Ch. 19

This morning, Frings rode in uneasy silence in the back of a black Lincoln next to Nathan Canada, who was chain-smoking Camels. Frings did not like Canada. Not only was Canada the man behind the New City Project, but he was also, if not corrupt himself, tolerant of the corruption that kept the project on track. Frings further suspected that Canada was responsible for an incident years ago that had left a man dead and him with a bullet in his knee. No proof, of course, but strong suspicions.

Canada, in turn, hated Frings for his high-profile opposition to the project. Canada, in Frings’s experience, made no distinction between the personal and the professional. He harbored personal animus toward anyone who worked against him.

The Lincoln came upon a high chain-link fence, the gate padlocked, huge yellow signs—work zone keep out—hung at close enough intervals to show that the owners meant business.
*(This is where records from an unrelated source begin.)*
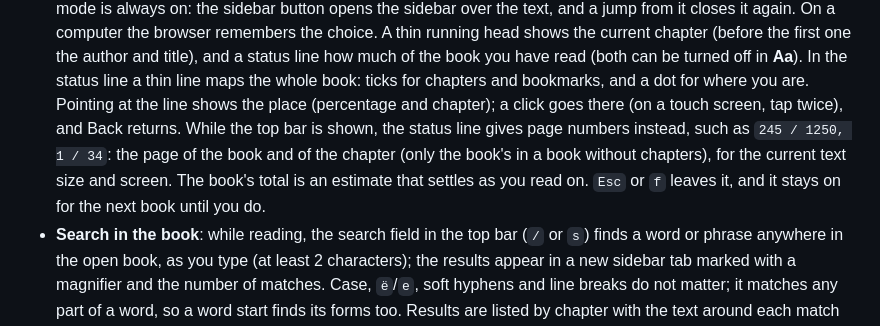
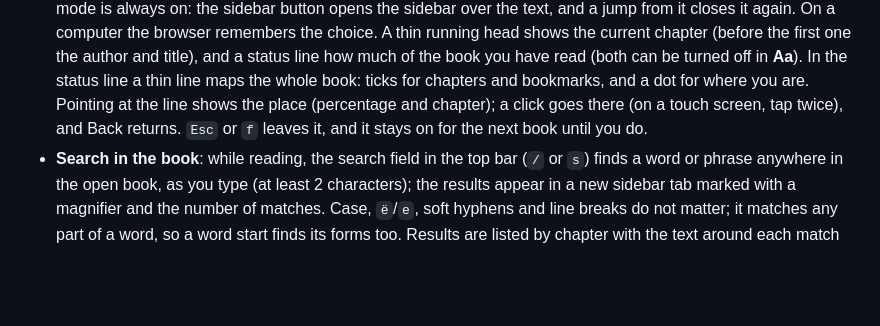
Before and after one commit to holgertkey/shelfgauge, a Markdown page: README.md, the part around the change. Rendered like a GitHub page; blank space fills up the shorter version.

Commit message:
README: page numbers in the reader taken out again (CHANGELOG has them)

```diff
--- a/README.md
+++ b/README.md
@@ -204,11 +204,8 @@ WantedBy=multi-user.target
   and a status line how much of the book you have read (both can be turned off in
   **Aa**). In the status line a thin line maps the whole book: ticks for chapters and
   bookmarks, and a dot for where you are. Pointing at the line shows the place (percentage and chapter); a click goes
-  there (on a touch screen, tap twice), and Back returns. While the top bar is shown,
-  the status line gives page numbers instead, such as `245 / 1250, 1 / 34`: the page of
-  the book and of the chapter (only the book's in a book without chapters), for the
-  current text size and screen. The book's total is an estimate that settles as you
-  read on. `Esc` or `f` leaves it, and it stays on for the next book until you do.
+  there (on a touch screen, tap twice), and Back returns. `Esc` or `f`
+  leaves it, and it stays on for the next book until you do.
 - **Search in the book**: while reading, the search field in the top bar (`/` or `s`)
   finds a word or phrase anywhere in the open book, as you type (at least 2
   characters); the results appear in a new sidebar tab marked with a magnifier and
```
Before them, on the far side of the fence, loomed the Carl S. Patterson Municipal Tower, or, as it was usually called, the Municipal Tower, or just the Tower.

When Frings had first heard of the concept for the Tower, it had seemed like the height of folly: two buildings—one on each side of the Crosstown—supporting a larger building, twenty-five floors from the ground, that spanned the Crosstown and tapered, pyramid-like, as it rose another twenty-five floors. Atop the structure, a spire rose a hundred feet into the air, ringed at its peak by a circular observation deck. And yet, here it was, the exterior completed, though the interior wasn’t yet ready for occupancy. In his column, Frings had dubbed it “The Colossus of Roads.”

Two cops stood at the gate. One approached the driver’s window. The driver, a city employee paid to chauffeur Canada around, rolled down his window.

“I’ve got Mr. Canada and a guest to take a look at the site.”

The cop, eager to be seen asserting his authority, nodded at the other uniform to unlock the gate. Frings saw the driver give the cop a tight nod as he pulled past.

They’d had these meetings before, tense affairs where Canada made his case while Frings listened, valuing, if nothing else, the insight he received into Canada’s thinking. Frings wasn’t sure if Canada expected to sway Frings’s opinions through the sheer force of his personality, or if he just liked keeping up a connection with Frings, staying in his head.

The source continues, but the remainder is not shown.